and in many ways arcane creations hardly offer a viable alternative to the mural programs sponsored under the New Deal, his criticism is nevertheless relevant to Stettheimer's art. Her ideas of social reality, if idiosyncratic, are neither naïve nor sentimental, her pictorial invention the opposite of "banal" or "poor." Nor is her vision, in Cathedrals of Art, totally affirmative.
Beneath the glowing admiration for American institutions and personae in this work, as in the other paintings of the Cathedrals series, exists a pointed and knowing critique of them as well. The Cathedrals, as I have indicated, are by no means pure affirmations of American, or even New York, values. The most effective revelations of social reality are not necessarily either intentional or from the left, as both Engels and Georg Lukács have reminded us. Balzac, upholder of monarchy, was in fact the most acute and critical analyst of the social reality of his time. Look again at Wall Street; or look again at Cathedrals of Art, with each little chieftain smugly ensconced in his or her domain, the dealers feverishly waving their artists' balloons or clutching their wares, the critic with his mechanical signals, the avid photographers--and the blinded, worshipful public.
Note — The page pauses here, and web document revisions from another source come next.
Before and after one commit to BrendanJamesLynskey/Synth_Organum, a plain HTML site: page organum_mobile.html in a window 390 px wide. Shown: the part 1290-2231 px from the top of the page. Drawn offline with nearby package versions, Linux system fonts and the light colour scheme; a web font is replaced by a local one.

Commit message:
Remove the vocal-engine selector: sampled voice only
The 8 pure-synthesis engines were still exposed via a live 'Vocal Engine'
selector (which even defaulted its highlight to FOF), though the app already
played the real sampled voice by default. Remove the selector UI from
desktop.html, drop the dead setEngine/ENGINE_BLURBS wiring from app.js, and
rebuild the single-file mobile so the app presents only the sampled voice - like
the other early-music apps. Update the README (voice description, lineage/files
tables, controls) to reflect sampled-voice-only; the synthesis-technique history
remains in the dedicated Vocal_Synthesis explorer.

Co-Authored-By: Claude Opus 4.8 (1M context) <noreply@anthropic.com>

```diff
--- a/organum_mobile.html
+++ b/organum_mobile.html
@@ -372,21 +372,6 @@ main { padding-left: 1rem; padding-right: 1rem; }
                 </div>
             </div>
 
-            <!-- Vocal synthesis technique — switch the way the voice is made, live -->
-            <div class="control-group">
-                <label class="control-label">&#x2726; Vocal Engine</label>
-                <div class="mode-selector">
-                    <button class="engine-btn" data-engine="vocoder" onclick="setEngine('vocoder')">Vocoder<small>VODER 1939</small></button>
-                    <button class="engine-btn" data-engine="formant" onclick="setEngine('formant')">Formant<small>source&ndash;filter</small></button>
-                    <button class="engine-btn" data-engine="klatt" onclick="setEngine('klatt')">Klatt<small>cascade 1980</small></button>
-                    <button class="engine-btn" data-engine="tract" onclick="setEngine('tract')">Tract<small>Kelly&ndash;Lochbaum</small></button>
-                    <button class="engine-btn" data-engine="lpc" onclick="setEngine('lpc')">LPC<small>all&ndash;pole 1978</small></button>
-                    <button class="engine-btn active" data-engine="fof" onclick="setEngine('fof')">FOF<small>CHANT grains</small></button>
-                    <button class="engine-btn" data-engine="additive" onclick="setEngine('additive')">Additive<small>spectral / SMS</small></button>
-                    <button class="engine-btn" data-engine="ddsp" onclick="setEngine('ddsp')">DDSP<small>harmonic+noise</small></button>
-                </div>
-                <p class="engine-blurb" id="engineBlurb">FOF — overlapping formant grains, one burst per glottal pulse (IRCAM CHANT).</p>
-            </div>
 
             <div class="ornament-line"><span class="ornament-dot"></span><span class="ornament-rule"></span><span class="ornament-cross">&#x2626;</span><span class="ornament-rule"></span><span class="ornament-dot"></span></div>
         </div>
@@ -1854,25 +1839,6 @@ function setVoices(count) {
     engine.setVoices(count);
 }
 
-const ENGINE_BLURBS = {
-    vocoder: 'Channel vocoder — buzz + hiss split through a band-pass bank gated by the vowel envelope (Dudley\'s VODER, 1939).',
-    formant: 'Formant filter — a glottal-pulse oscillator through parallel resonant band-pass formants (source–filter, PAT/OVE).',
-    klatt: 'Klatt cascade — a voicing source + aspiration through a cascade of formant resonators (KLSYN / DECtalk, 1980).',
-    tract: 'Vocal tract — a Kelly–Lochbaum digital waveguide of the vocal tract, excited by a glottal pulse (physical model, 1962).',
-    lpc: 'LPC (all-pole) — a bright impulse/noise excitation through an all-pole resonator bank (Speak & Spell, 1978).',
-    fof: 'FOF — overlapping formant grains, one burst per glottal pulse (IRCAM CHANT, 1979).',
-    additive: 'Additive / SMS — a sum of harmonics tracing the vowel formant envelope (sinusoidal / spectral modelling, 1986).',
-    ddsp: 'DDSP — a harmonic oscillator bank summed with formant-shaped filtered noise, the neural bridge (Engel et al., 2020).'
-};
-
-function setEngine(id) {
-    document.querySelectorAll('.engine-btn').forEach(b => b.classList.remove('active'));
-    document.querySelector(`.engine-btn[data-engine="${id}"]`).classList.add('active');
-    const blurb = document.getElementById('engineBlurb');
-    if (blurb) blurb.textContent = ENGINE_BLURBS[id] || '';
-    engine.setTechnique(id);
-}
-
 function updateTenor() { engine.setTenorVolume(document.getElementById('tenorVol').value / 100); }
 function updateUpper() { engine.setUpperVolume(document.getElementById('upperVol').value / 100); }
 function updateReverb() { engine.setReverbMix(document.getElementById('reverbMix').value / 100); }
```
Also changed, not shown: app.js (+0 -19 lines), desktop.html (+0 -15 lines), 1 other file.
Florine Stettheimer, the artist, existed in this world, it is true, but still somewhat apart from it--as her painting exists apart from the major currents of her time. She knew herself to be, as an artist, a peripheral if cherished figure, unappreciated and unbought by the broader public. She may indeed, in her discreet way, have felt rather bitter about this larger neglect. After a disastrous exhibition at Knoedler's in 1916, although she would often show a work or two at group shows at the Whitney, the Carnegie Institute, or the Society of Independent Artists, she never had a major retrospective until 1946, after her death. 40
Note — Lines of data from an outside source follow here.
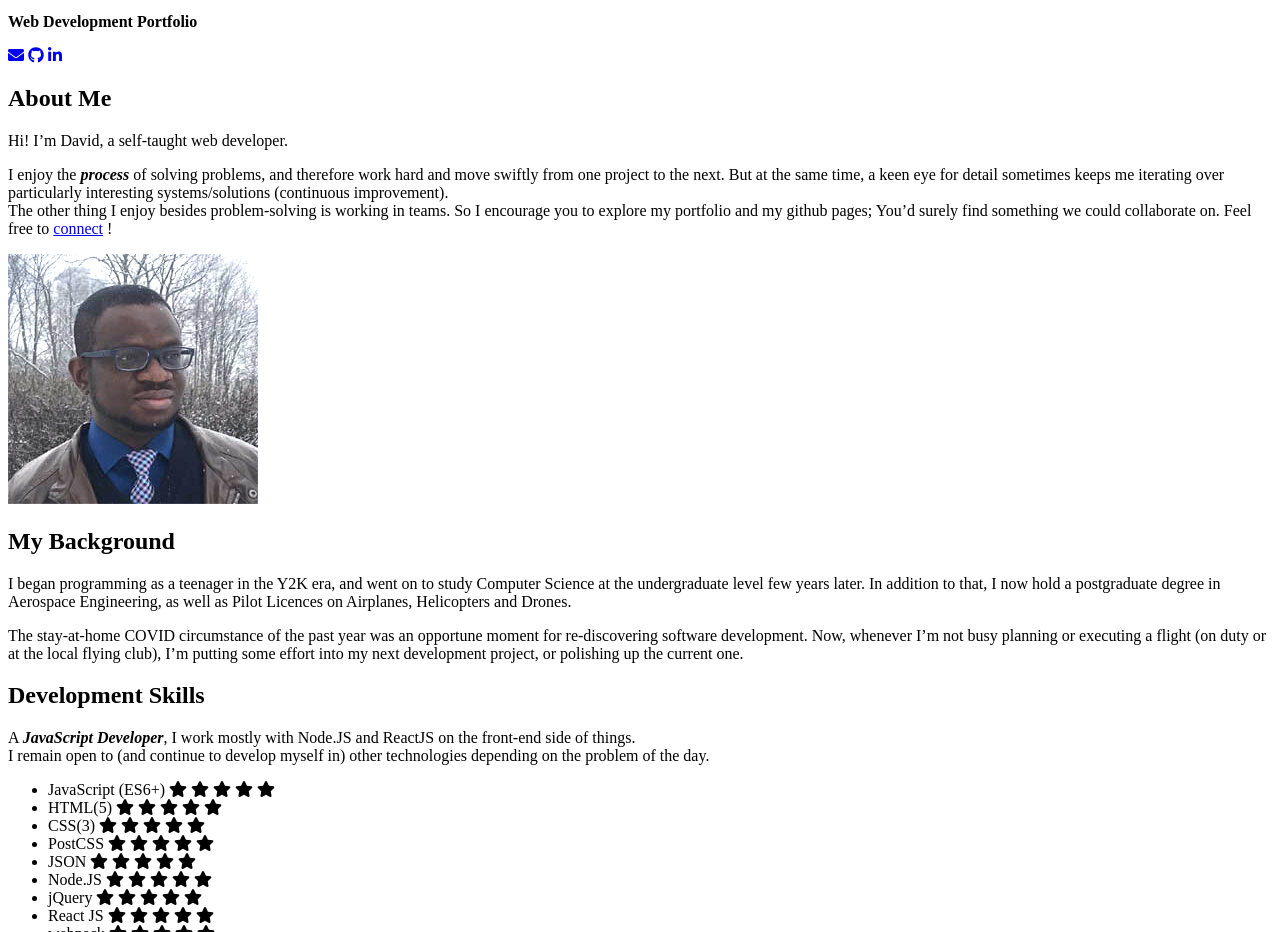
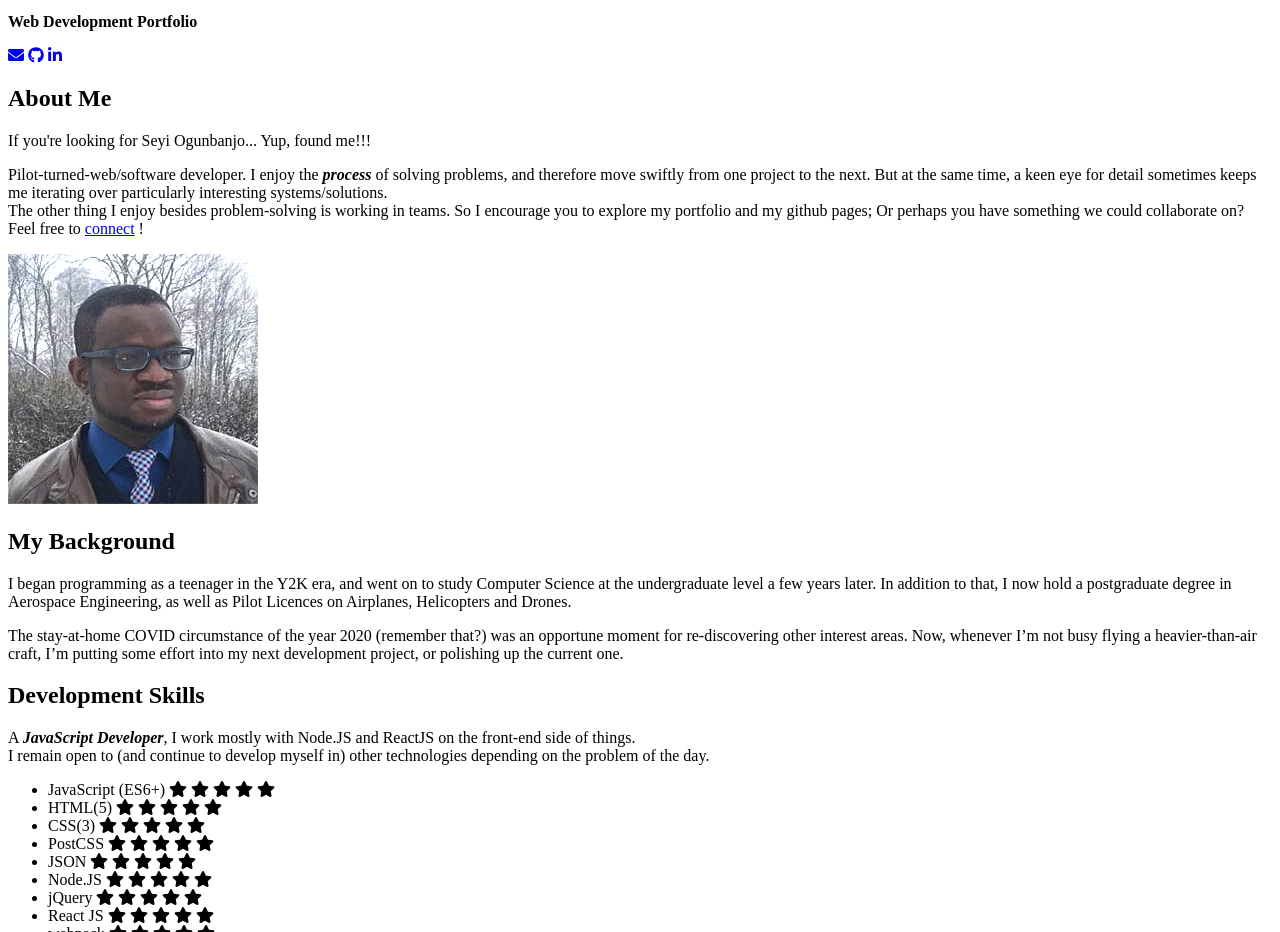
Before and after one commit to David-again/portfolio-live, a website: page src/index.html in a window 1280 px wide. Shown: the part 1180-2112 px from the top of the page. Drawn offline with nearby package versions, Linux system fonts and the light colour scheme.

Commit message:
2022 change 01 - Index AboutMe + Background

```diff
--- a/src/index.html
+++ b/src/index.html
@@ -58,19 +58,18 @@
             <div class="about-container section-wrapper">
                 <div class="main-doc-about__text-content main-doc-about__text-content--about-me">
                     <h2>About Me </h2>
-                    <p> Hi! I’m David, a self-taught web developer. </p>
-                    <p> I enjoy the <strong> <em>process</em> </strong> of solving problems, and therefore work hard and move swiftly from one project to the next. But at the same time, a keen eye for detail sometimes keeps me iterating over particularly
-                        interesting systems/solutions (continuous improvement). </br>
-                        The other thing I enjoy besides problem-solving is working in teams. So I encourage you to explore my portfolio and my github pages; You’d surely find something we could collaborate on. Feel free to <a href="#contact">connect</a>                        !
+                    <p> If you're looking for Seyi Ogunbanjo... Yup, found me!!!  </p>
+                    <p> Pilot-turned-web/software developer. I enjoy the <strong> <em>process</em> </strong> of solving problems, and therefore move swiftly from one project to the next. But at the same time, a keen eye for detail sometimes keeps me iterating over particularly
+                        interesting systems/solutions. </br>
+                        The other thing I enjoy besides problem-solving is working in teams. So I encourage you to explore my portfolio and my github pages; Or perhaps you have something we could collaborate on? Feel free to <a href="#contact">connect</a>                        !
                     </p>
                 </div>
                 <img class="main-doc-about__selfie" src="images/brand/selfie-square.png" alt="David Ogunbanjo's profile pic">
                 <div class="main-doc-about__text-content main-doc-about__text-content--my-background">
                     <h2>My Background</h2>
-                    <p> I began programming as a teenager in the Y2K era, and went on to study Computer Science at the undergraduate level few years later. In addition to that, I now hold a postgraduate degree in Aerospace Engineering, as well as Pilot Licences
+                    <p> I began programming as a teenager in the Y2K era, and went on to study Computer Science at the undergraduate level a few years later. In addition to that, I now hold a postgraduate degree in Aerospace Engineering, as well as Pilot Licences
                         on Airplanes, Helicopters and Drones.</p>
-                    <p>The stay-at-home COVID circumstance of the past year was an opportune moment for re-discovering software development. Now, whenever I’m not busy planning or executing a flight (on duty or at the local flying club), I’m putting some
-                        effort into my next development project, or polishing up the current one.
+                    <p>The stay-at-home COVID circumstance of the year 2020 (remember that?) was an opportune moment for re-discovering other interest areas. Now, whenever I’m not busy flying a heavier-than-air craft, I’m putting some effort into my next development project, or polishing up the current one.
                     </p>
                 </div>
             </div>
```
In a poem from Crystal Flowers, Stettheimer succinctly sums up the position of art in a capitalist society: "Art is spelled with a capital A/ And capital also backs it/ Ignorance also makes it sway/ The chief thing is to make it pay/ In a quite dizzy way/ Hurrah--Hurrah--." 41 Here, certainly, is social consciousness about art if ever there was.
From Women, Art, and Power and Other Essays by Linda Nochlin. © 1988 by Linda Nochlin. Reprinted by permission of the author and HarperCollins Publishers.